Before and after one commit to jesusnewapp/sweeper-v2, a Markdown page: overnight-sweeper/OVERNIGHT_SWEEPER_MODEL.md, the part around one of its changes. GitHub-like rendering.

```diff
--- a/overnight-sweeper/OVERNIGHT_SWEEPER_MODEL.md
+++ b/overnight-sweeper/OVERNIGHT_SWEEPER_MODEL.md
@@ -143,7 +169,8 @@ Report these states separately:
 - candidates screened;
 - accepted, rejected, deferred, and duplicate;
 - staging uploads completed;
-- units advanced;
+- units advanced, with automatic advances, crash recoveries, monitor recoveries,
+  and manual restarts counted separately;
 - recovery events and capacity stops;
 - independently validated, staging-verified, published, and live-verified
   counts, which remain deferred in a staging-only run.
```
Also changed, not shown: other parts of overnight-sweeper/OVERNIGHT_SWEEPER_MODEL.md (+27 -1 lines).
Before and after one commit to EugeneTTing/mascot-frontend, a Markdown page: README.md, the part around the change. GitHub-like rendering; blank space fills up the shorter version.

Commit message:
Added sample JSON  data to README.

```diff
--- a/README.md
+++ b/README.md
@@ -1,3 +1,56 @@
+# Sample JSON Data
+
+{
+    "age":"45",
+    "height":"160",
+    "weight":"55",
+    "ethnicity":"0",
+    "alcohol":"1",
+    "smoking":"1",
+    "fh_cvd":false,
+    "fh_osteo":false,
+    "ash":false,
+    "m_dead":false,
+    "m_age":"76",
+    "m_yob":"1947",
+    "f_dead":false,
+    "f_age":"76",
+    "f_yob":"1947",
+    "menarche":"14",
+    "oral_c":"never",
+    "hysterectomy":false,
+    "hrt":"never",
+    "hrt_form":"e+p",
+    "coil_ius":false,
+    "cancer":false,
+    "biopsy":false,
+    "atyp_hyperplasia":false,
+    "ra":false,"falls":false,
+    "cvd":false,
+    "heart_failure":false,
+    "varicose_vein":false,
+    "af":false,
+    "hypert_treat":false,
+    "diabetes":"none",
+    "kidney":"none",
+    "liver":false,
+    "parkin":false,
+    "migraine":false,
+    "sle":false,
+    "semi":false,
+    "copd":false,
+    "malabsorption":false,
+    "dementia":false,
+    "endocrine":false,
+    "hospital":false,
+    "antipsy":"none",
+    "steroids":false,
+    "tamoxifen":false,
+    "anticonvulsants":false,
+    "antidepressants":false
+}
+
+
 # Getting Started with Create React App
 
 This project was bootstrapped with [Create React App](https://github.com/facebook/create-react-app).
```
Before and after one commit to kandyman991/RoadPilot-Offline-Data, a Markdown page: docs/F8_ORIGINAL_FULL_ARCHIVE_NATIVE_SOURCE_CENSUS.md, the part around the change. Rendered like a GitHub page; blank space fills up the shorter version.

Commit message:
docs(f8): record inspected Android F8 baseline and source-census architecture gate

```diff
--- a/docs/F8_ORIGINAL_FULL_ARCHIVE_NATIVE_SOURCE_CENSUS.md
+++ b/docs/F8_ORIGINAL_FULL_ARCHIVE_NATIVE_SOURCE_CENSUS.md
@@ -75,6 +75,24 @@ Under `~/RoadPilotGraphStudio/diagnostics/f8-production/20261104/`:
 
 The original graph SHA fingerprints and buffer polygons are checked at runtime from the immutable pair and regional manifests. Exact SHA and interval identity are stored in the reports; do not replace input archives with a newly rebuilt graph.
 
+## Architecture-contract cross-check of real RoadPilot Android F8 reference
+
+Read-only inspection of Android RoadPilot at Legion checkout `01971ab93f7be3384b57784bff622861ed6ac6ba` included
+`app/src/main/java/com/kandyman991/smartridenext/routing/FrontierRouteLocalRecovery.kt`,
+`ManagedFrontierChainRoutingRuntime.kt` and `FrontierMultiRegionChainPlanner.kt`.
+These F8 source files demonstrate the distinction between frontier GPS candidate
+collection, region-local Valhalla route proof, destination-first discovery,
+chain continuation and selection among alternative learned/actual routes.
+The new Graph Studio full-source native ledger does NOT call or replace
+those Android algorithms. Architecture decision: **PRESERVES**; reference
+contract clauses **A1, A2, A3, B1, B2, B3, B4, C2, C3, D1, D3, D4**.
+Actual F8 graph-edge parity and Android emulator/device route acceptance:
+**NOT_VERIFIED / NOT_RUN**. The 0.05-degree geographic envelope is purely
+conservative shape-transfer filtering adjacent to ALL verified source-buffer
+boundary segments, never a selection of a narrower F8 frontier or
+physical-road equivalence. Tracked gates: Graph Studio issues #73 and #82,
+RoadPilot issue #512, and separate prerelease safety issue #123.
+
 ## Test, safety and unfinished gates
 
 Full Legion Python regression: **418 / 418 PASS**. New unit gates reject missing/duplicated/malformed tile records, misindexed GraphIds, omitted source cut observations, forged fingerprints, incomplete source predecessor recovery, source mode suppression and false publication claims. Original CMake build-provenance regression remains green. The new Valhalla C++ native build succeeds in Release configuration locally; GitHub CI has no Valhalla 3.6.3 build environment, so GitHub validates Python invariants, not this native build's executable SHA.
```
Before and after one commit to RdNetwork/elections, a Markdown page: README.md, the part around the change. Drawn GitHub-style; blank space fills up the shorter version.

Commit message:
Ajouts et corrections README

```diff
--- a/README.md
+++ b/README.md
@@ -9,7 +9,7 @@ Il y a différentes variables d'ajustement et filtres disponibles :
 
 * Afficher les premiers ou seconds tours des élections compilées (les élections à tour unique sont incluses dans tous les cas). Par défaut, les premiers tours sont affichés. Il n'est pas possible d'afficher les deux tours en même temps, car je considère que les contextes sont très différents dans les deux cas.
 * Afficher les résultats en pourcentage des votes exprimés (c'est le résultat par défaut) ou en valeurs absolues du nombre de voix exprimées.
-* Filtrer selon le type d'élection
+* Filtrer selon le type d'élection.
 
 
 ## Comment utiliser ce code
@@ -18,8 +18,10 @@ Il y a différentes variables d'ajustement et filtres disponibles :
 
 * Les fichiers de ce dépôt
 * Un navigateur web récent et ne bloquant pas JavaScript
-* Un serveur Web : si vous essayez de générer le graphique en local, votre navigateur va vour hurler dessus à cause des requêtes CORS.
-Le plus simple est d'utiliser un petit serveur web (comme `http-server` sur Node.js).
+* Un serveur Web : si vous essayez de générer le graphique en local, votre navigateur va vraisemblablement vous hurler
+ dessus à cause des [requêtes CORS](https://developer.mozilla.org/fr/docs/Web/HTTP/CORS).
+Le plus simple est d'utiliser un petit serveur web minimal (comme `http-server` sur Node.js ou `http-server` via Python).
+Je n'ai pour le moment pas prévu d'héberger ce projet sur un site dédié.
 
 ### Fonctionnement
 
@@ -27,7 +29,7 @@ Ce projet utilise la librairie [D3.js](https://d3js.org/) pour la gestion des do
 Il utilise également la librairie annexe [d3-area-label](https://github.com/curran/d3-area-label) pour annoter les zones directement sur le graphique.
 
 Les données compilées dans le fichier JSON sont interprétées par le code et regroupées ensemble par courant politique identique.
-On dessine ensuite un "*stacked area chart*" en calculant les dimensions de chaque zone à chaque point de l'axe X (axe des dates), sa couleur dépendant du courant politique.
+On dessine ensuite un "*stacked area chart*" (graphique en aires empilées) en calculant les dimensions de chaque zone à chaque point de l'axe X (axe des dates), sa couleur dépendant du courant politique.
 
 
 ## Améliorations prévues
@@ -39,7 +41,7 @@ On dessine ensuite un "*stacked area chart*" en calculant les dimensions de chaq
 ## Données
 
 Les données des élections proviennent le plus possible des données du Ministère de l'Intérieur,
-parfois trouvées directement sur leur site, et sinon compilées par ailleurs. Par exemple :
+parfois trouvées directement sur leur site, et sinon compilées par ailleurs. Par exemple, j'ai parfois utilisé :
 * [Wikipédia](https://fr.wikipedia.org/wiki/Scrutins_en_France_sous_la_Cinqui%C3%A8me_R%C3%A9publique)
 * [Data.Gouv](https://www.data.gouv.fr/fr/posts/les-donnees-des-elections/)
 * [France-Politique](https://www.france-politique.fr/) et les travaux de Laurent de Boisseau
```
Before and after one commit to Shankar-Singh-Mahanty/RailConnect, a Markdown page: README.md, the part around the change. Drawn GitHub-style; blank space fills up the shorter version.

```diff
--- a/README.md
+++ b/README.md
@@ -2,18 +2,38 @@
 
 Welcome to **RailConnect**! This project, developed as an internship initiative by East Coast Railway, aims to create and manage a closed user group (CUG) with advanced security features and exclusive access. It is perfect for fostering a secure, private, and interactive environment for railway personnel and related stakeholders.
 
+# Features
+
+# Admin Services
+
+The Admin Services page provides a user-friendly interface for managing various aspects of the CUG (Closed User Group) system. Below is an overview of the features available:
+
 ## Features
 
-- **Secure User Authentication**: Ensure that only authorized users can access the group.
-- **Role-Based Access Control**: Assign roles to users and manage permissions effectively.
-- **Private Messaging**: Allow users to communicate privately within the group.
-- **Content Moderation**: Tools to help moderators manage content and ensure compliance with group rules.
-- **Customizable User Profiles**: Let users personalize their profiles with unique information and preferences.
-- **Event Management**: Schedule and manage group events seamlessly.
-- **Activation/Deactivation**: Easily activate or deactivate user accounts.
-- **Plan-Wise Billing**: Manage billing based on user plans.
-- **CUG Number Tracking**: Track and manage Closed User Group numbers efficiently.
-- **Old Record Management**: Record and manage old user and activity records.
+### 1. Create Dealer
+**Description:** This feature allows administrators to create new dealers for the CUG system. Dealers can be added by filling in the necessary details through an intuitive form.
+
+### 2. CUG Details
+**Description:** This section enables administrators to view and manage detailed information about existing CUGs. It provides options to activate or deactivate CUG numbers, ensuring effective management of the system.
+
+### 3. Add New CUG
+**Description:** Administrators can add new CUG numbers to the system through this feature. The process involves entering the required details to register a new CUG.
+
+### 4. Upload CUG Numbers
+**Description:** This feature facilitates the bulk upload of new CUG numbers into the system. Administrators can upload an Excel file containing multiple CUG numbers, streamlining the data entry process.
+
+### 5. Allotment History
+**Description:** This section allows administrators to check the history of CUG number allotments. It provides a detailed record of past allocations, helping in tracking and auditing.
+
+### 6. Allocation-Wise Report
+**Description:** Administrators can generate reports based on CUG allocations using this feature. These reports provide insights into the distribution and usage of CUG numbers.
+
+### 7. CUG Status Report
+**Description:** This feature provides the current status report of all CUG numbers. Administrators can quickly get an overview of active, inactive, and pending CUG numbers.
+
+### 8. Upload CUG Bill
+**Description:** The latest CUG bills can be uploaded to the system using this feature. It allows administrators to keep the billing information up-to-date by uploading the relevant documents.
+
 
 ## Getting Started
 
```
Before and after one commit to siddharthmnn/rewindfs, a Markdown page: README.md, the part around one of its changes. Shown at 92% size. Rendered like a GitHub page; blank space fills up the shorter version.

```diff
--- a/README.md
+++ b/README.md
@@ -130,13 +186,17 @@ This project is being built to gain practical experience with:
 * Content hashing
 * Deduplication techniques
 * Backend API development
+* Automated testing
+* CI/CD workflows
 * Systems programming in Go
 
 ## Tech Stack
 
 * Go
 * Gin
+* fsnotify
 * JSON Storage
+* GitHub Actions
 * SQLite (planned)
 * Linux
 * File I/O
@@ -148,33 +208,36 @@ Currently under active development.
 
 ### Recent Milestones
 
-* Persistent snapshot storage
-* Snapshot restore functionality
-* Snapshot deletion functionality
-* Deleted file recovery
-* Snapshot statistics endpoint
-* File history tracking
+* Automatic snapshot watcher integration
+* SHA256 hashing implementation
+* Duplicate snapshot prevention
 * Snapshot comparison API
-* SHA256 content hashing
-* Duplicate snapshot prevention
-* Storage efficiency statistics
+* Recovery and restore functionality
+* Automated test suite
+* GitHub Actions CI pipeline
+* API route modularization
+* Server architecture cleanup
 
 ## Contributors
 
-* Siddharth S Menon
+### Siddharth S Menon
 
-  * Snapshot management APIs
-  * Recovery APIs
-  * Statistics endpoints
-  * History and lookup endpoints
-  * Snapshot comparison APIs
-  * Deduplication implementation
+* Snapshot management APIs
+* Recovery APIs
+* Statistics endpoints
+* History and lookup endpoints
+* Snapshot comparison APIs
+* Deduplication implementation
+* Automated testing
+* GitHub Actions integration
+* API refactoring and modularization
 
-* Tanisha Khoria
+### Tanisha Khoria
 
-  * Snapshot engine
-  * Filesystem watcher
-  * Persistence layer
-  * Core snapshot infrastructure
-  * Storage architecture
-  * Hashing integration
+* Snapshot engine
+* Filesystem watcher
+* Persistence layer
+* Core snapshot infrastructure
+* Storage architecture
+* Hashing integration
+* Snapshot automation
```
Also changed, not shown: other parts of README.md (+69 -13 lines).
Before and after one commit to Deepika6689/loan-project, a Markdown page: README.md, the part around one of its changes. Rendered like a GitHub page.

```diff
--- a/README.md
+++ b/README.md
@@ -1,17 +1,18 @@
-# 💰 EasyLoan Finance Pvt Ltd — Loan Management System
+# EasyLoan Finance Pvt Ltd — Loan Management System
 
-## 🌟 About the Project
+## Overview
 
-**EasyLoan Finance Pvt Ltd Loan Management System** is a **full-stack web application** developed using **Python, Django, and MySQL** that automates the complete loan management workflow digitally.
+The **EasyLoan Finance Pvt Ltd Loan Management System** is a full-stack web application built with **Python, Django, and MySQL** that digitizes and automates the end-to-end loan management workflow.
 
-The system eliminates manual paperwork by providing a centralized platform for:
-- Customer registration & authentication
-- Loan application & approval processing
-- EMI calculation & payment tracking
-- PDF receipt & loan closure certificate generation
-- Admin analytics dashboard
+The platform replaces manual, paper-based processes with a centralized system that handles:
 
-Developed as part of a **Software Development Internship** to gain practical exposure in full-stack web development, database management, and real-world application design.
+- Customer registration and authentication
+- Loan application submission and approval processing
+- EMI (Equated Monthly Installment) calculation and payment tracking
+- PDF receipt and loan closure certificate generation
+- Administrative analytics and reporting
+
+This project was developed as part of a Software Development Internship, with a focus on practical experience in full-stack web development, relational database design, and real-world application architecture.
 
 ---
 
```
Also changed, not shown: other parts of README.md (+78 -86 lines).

※ ※ ※

_Prompt_
From the entries above, list each line with "docs" in it.

_Exercise solution_
Before and after one commit to kandyman991/RoadPilot-Offline-Data, a Markdown page: docs/F8_ORIGINAL_FULL_ARCHIVE_NATIVE_SOURCE_CENSUS.md, the part around the change. Rendered like a GitHub page; blank space fills up the shorter version.
docs(f8): record inspected Android F8 baseline and source-census architecture gate
--- a/docs/F8_ORIGINAL_FULL_ARCHIVE_NATIVE_SOURCE_CENSUS.md
+++ b/docs/F8_ORIGINAL_FULL_ARCHIVE_NATIVE_SOURCE_CENSUS.md
+ dessus à cause des [requêtes CORS](https://developer.mozilla.org/fr/docs/Web/HTTP/CORS).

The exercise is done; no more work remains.